_Material for this task:_

**********

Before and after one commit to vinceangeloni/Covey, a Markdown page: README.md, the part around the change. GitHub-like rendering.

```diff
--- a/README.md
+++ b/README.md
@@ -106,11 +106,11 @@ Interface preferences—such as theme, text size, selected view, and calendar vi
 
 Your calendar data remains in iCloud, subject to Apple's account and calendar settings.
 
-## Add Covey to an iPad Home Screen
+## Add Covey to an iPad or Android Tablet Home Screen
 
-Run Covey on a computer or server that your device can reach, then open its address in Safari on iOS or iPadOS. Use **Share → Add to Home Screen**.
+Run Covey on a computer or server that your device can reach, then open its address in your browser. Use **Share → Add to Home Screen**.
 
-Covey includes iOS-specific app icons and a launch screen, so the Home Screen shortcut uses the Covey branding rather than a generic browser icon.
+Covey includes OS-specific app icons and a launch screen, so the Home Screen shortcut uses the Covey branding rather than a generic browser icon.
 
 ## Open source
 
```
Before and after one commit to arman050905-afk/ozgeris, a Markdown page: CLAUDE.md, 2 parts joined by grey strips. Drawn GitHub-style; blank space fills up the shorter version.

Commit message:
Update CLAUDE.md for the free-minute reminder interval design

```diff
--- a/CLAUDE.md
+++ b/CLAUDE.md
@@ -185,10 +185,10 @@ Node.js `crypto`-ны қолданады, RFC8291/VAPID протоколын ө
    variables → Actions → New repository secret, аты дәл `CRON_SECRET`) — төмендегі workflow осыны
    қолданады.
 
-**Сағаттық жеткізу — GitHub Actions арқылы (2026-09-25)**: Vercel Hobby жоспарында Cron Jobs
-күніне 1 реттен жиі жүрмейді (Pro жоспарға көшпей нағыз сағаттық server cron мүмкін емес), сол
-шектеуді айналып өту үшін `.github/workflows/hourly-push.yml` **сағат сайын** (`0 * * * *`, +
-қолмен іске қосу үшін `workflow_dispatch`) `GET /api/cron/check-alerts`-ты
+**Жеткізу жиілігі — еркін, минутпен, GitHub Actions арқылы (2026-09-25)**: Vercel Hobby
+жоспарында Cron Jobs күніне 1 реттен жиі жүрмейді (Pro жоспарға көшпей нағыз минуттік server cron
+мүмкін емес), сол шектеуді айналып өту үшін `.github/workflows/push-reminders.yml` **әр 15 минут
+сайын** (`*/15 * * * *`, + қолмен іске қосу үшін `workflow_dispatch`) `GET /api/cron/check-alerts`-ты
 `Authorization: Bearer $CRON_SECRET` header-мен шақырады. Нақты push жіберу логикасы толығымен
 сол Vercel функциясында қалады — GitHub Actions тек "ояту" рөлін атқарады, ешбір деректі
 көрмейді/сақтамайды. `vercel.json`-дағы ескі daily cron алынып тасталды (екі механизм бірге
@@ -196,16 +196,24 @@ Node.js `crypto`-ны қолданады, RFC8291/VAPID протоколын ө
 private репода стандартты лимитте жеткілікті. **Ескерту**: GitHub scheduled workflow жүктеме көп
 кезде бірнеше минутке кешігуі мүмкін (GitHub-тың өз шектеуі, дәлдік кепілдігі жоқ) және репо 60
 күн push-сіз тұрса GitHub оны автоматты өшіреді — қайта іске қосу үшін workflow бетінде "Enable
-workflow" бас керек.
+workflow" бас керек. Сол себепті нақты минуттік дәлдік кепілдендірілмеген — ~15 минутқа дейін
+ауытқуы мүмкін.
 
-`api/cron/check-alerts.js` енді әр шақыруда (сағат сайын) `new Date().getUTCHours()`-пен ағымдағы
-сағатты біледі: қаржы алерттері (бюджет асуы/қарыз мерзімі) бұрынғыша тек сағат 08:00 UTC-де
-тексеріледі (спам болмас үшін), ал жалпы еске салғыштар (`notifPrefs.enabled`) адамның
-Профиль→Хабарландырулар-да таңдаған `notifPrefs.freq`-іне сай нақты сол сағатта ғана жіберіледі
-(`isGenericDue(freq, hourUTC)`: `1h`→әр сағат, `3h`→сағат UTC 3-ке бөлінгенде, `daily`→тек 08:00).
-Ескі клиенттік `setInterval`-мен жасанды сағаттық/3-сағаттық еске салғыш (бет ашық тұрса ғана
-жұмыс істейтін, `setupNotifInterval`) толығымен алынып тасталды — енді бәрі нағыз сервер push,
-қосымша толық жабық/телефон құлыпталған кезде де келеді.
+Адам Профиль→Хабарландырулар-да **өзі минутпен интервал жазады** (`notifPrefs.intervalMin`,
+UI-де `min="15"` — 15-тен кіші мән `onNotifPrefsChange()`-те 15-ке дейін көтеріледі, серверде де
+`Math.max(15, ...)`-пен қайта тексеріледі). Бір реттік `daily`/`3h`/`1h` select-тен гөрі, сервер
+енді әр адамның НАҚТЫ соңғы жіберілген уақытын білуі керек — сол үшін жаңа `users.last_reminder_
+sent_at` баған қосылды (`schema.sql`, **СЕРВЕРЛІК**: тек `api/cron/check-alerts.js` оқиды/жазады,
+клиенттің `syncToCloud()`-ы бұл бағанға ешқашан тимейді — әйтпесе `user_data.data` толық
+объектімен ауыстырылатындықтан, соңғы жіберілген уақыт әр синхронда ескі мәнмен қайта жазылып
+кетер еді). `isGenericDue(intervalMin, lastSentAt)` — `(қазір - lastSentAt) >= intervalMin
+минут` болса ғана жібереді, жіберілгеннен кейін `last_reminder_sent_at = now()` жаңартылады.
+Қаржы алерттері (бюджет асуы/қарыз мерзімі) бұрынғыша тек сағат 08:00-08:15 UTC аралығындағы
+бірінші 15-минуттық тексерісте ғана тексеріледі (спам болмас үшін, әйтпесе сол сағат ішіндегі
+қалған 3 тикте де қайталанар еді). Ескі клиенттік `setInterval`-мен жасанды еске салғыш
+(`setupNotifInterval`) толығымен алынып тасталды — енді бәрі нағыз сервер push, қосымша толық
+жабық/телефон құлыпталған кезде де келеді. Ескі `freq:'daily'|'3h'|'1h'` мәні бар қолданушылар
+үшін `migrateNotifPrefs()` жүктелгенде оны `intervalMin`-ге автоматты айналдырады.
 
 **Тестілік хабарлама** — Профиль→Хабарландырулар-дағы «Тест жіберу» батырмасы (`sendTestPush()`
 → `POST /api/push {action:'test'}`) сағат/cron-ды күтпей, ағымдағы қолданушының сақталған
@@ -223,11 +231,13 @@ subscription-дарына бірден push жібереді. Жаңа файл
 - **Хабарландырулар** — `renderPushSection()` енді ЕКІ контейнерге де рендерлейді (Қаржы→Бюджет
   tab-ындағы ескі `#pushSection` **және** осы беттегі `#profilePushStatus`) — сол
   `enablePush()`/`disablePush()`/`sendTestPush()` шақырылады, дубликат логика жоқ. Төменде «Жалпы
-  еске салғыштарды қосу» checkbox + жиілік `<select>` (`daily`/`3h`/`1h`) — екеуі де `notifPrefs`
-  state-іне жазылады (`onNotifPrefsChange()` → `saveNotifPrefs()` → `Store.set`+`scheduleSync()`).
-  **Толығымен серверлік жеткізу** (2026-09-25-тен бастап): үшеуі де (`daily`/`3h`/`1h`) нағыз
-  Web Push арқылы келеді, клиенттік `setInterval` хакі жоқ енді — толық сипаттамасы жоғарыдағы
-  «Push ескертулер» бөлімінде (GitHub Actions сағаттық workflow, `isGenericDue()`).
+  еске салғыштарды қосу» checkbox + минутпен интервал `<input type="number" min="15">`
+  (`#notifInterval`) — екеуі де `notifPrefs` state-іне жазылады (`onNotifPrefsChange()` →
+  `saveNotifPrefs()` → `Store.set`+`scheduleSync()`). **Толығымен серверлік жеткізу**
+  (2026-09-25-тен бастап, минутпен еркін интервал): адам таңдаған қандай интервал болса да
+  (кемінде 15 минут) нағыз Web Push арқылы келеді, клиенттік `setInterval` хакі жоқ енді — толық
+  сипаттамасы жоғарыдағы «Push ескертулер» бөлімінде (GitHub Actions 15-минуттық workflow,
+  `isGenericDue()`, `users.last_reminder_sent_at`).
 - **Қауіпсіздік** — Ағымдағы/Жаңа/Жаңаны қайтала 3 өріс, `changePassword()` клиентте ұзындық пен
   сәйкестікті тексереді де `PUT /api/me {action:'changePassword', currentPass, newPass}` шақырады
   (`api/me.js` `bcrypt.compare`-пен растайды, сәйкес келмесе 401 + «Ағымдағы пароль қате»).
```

**********

_Exercise objective:_
Show, from the listing above, each line that contains the word "кезде".

_Response:_
 кезде бірнеше минутке кешігуі мүмкін (GitHub-тың өз шектеуі, дәлдік кепілдігі жоқ) және репо 60
-қосымша толық жабық/телефон құлыпталған кезде де келеді.
+жабық/телефон құлыпталған кезде де келеді. Ескі `freq:'daily'|'3h'|'1h'` мәні бар қолданушылар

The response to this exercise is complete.